Astronomers at the Minor Planet Centre of the Smithsonian Astrophysical Observatory in Cambridge, MA have confirmed work by SETI Institute astronomer Peter Jenniskens that the recently discovered asteroid 2007 RR9 is in fact the long lost 6344 P-L.
The object was last seen in 1960, and ever since has had the peculiar distinction of being the only Potentially Hazardous Asteroid (PHA) without a formal designation.

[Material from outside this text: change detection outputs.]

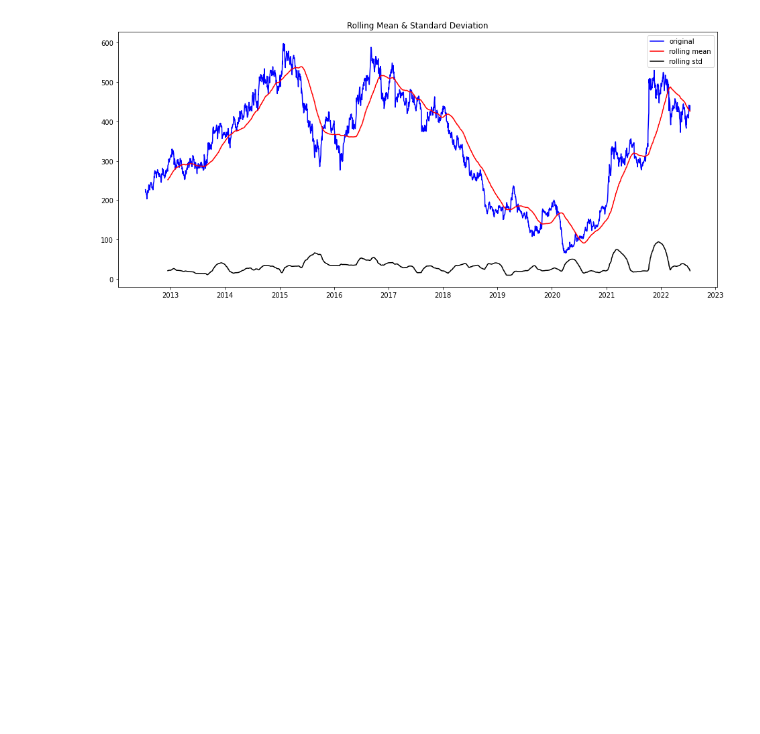
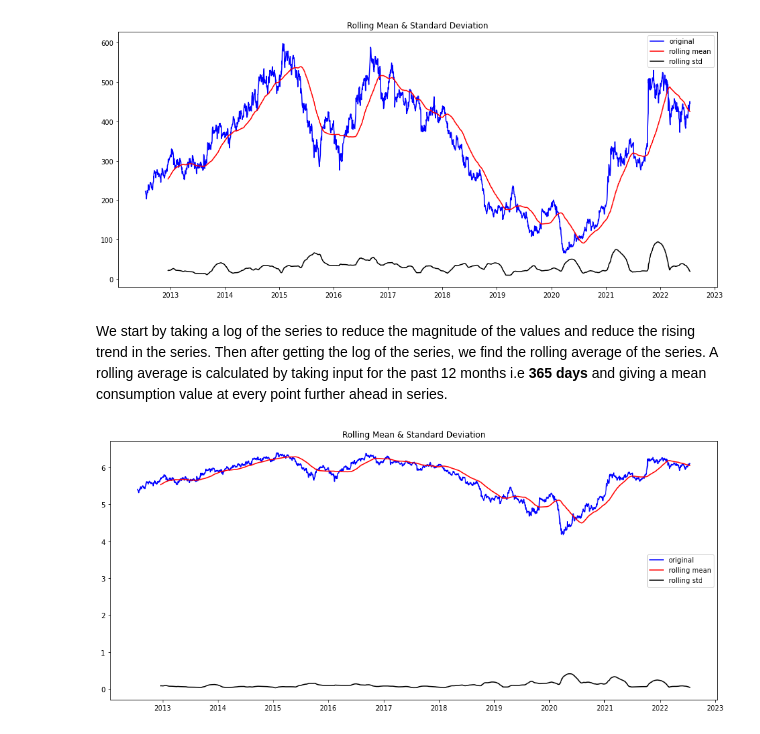
Before and after one commit to renkuntlamahessh/Tata-Motors-Project-, a Jupyter notebook: TATA_Motors_Stock_market_Forecasting_V2.ipynb, the cells around one changed output. Drawn from its saved outputs; the diff is of its cells as text; code cells hidden in the pictures; blank space fills up the shorter version.

```diff
--- a/TATA_Motors_Stock_market_Forecasting_V2.ipynb
+++ b/TATA_Motors_Stock_market_Forecasting_V2.ipynb
@@ -193,3 +182,25 @@ plt.title('Rolling Mean & Standard Deviation')
 plt.show(block = False)
 # %% [output]
 [figure]
+# %% [markdown]
+We start by taking a log of the series to reduce the magnitude of the values and reduce the rising trend in the series. Then after getting the log of the series, we find the rolling average of the series. A rolling average is calculated by taking input for the past 12 months i.e **365 days** and giving a mean consumption value at every point further ahead in series.
+# %%
+#USING LOG TRANSFORM
+import numpy as np
+ts_log=np.log(Tatamotors)
+
+rollmean=ts_log.rolling(100).mean()
+rollstd=ts_log.rolling(100).std()
+
+plt.figure(figsize=(16,7))
+fig=plt.figure(1)
+
+#PLOT ROLLING sTATISTICS:
+orig = plt.plot(ts_log,color = 'blue',label='original')
+mean = plt.plot(rollmean,color = 'red',label = 'rolling mean')
+std = plt.plot(rollstd,color = 'black',label = 'rolling std')
+plt.legend(loc = 'best')
+plt.title('Rolling Mean & Standard Deviation')
+plt.show(block = False)
+# %% [output]
+[figure, added]
```
Also changed, not shown: parts of 33 cells of this notebook.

"2007 RR9 moves in a 4.70-year orbit, nearly all the way out to the distance of Jupiter, and because of this elongated orbit, it has a Tisserand parameter of T = 2.94, which defines it dynamically as a Jupiter Family Comet (T = 2.0 - 3.0), not an asteroid (T > 3.0). So far, this object has not yet been seen to be even weakly active, but the now dormant comet is still moving closer to the Sun. It is sliding rapidly toward visibility in the southern hemisphere, and is expected to brighten to magnitude +18.5 in mid-October" - Peter Jenniskens, SETI Institute astronomer.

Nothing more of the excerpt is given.